WORK ORDER: Check each line below for the word "docs", and copy those that have it.

• • • •

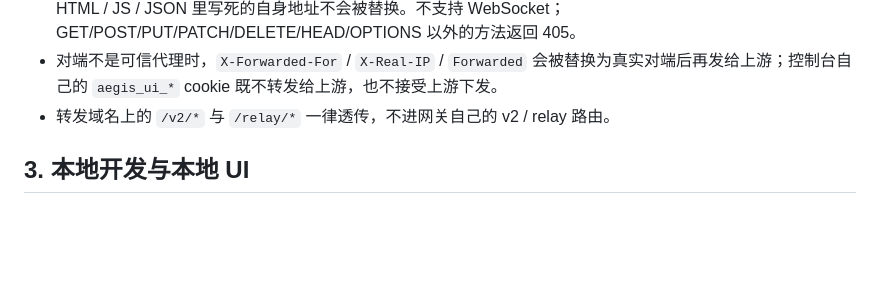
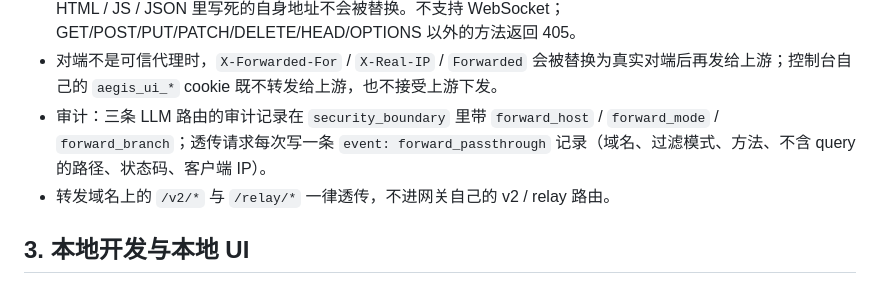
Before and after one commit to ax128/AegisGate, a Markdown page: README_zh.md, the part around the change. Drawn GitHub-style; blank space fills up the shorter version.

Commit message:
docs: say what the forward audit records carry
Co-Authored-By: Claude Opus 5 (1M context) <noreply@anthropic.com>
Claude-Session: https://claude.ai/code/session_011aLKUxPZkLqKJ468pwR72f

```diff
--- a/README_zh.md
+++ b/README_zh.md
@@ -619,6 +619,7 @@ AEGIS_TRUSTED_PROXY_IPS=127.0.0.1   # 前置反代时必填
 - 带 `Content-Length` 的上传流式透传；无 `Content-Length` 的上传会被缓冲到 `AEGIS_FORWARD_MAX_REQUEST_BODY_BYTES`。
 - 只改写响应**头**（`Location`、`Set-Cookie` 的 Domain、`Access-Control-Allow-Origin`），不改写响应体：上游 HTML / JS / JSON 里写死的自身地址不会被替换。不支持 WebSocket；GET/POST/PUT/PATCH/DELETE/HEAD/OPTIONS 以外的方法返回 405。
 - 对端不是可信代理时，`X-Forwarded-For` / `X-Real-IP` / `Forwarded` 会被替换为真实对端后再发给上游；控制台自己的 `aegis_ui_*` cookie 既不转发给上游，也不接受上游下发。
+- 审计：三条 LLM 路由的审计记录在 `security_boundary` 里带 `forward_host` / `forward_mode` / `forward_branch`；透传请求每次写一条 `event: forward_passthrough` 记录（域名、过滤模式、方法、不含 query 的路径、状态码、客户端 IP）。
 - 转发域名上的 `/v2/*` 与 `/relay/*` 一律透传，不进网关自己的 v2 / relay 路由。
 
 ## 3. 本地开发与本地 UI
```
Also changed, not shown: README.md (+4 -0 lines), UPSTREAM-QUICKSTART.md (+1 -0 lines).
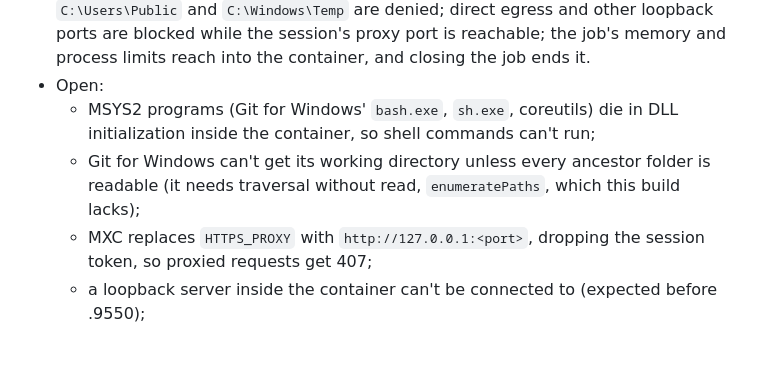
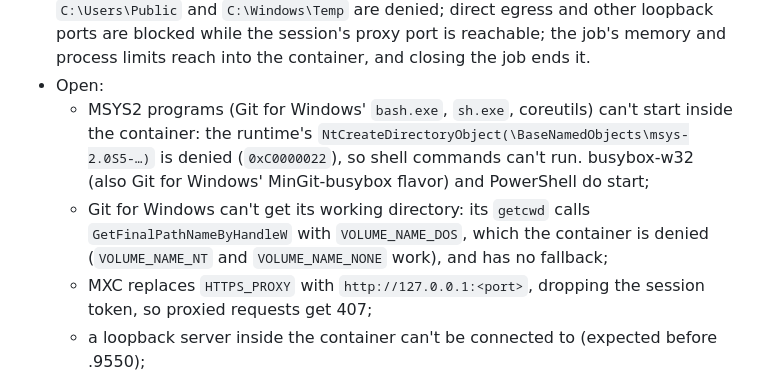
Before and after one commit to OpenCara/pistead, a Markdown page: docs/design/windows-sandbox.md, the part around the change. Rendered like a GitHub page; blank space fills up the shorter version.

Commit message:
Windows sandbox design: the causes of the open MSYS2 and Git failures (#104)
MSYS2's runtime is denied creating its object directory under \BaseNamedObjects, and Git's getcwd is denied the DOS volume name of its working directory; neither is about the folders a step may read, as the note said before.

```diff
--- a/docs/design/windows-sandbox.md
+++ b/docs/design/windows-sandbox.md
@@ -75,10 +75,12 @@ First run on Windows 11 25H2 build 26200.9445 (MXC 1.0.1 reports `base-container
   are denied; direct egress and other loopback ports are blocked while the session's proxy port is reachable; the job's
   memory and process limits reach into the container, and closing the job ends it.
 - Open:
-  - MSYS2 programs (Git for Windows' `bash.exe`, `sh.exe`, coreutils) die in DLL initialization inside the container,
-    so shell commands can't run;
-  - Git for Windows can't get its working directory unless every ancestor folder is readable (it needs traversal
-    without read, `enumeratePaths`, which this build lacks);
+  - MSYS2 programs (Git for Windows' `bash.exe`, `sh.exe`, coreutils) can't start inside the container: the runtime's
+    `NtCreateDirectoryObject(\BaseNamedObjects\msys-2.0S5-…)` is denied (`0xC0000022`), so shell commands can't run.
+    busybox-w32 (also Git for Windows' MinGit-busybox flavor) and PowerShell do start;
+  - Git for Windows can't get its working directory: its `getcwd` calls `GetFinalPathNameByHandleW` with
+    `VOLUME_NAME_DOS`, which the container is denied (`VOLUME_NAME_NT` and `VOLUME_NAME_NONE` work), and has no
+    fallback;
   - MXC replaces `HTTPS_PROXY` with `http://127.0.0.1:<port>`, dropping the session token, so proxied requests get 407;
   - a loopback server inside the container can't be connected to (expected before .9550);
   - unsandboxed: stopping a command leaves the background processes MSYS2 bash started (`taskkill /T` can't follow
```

• • • •

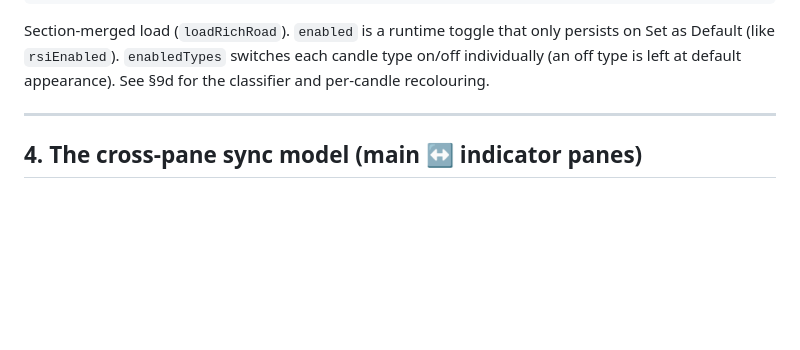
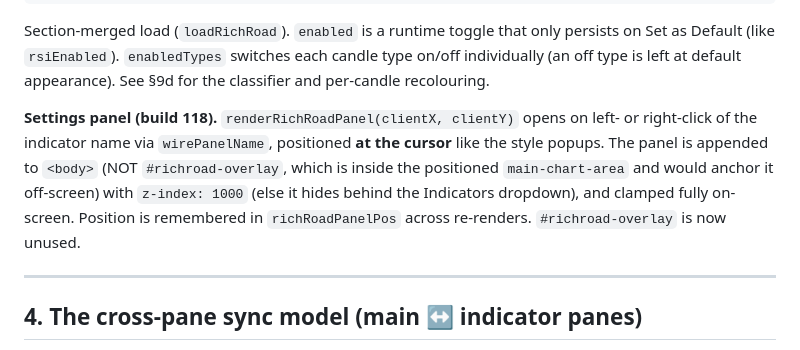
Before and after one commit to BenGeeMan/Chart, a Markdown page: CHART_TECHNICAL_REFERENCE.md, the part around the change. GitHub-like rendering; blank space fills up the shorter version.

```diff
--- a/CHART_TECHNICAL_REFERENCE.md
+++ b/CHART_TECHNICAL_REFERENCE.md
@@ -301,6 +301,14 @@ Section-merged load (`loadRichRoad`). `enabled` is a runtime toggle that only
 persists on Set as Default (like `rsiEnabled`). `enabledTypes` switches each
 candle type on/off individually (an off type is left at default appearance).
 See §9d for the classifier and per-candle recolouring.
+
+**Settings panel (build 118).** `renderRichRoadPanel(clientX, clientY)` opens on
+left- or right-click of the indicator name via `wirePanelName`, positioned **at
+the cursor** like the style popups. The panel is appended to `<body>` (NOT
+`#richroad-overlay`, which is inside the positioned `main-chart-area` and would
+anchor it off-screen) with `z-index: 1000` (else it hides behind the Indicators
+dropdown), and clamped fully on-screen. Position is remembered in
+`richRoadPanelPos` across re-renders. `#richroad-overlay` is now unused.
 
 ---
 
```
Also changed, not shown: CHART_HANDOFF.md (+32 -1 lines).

• • • •

WRITTEN ANSWER:
docs: say what the forward audit records carry
Before and after one commit to OpenCara/pistead, a Markdown page: docs/design/windows-sandbox.md, the part around the change. Rendered like a GitHub page; blank space fills up the shorter version.
--- a/docs/design/windows-sandbox.md
+++ b/docs/design/windows-sandbox.md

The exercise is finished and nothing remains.